= Problem description =
In full and without alteration, write out the lines below.

= Record excerpts =
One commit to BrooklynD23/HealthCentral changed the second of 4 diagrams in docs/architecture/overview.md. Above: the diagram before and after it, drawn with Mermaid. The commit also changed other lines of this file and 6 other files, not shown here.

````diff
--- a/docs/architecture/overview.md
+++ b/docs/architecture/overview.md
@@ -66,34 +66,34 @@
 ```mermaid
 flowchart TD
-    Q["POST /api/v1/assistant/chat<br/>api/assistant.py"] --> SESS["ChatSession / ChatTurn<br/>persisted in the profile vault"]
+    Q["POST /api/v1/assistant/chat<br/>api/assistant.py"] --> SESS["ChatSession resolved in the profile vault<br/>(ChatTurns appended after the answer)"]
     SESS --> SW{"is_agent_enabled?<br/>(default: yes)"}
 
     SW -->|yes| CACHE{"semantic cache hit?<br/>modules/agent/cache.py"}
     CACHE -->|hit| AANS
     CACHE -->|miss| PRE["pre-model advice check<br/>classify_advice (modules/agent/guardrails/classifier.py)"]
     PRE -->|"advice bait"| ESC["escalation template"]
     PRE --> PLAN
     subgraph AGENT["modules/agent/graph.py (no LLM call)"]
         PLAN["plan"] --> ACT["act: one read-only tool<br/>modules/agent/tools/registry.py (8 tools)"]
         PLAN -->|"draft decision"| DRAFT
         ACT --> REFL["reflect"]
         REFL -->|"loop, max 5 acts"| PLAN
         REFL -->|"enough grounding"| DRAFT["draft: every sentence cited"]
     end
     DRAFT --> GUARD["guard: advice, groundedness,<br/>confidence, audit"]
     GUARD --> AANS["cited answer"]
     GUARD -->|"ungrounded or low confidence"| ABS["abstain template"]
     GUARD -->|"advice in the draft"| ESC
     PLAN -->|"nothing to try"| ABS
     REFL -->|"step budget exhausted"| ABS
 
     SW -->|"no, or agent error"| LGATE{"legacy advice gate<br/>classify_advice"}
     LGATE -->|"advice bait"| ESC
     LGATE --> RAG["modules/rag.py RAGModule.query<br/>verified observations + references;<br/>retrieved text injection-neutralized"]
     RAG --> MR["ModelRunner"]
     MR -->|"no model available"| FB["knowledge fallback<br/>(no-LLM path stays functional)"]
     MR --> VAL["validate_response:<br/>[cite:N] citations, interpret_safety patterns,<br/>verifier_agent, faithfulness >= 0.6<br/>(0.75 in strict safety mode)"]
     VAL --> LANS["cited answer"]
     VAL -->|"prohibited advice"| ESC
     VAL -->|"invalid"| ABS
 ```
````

= Reply to the exercise =
One commit to BrooklynD23/HealthCentral changed the second of 4 diagrams in docs/architecture/overview.md. Above: the diagram before and after it, drawn with Mermaid. The commit also changed other lines of this file and 6 other files, not shown here.

````diff
--- a/docs/architecture/overview.md
+++ b/docs/architecture/overview.md
@@ -66,34 +66,34 @@
 ```mermaid
 flowchart TD
-    Q["POST /api/v1/assistant/chat<br/>api/assistant.py"] --> SESS["ChatSession / ChatTurn<br/>persisted in the profile vault"]
+    Q["POST /api/v1/assistant/chat<br/>api/assistant.py"] --> SESS["ChatSession resolved in the profile vault<br/>(ChatTurns appended after the answer)"]
     SESS --> SW{"is_agent_enabled?<br/>(default: yes)"}
 
     SW -->|yes| CACHE{"semantic cache hit?<br/>modules/agent/cache.py"}
     CACHE -->|hit| AANS
     CACHE -->|miss| PRE["pre-model advice check<br/>classify_advice (modules/agent/guardrails/classifier.py)"]
     PRE -->|"advice bait"| ESC["escalation template"]
     PRE --> PLAN
     subgraph AGENT["modules/agent/graph.py (no LLM call)"]
         PLAN["plan"] --> ACT["act: one read-only tool<br/>modules/agent/tools/registry.py (8 tools)"]
         PLAN -->|"draft decision"| DRAFT
         ACT --> REFL["reflect"]
         REFL -->|"loop, max 5 acts"| PLAN
         REFL -->|"enough grounding"| DRAFT["draft: every sentence cited"]
     end
     DRAFT --> GUARD["guard: advice, groundedness,<br/>confidence, audit"]
     GUARD --> AANS["cited answer"]
     GUARD -->|"ungrounded or low confidence"| ABS["abstain template"]
     GUARD -->|"advice in the draft"| ESC
     PLAN -->|"nothing to try"| ABS
     REFL -->|"step budget exhausted"| ABS
 
     SW -->|"no, or agent error"| LGATE{"legacy advice gate<br/>classify_advice"}
     LGATE -->|"advice bait"| ESC
     LGATE --> RAG["modules/rag.py RAGModule.query<br/>verified observations + references;<br/>retrieved text injection-neutralized"]
     RAG --> MR["ModelRunner"]
     MR -->|"no model available"| FB["knowledge fallback<br/>(no-LLM path stays functional)"]
     MR --> VAL["validate_response:<br/>[cite:N] citations, interpret_safety patterns,<br/>verifier_agent, faithfulness >= 0.6<br/>(0.75 in strict safety mode)"]
     VAL --> LANS["cited answer"]
     VAL -->|"prohibited advice"| ESC
     VAL -->|"invalid"| ABS
 ```
````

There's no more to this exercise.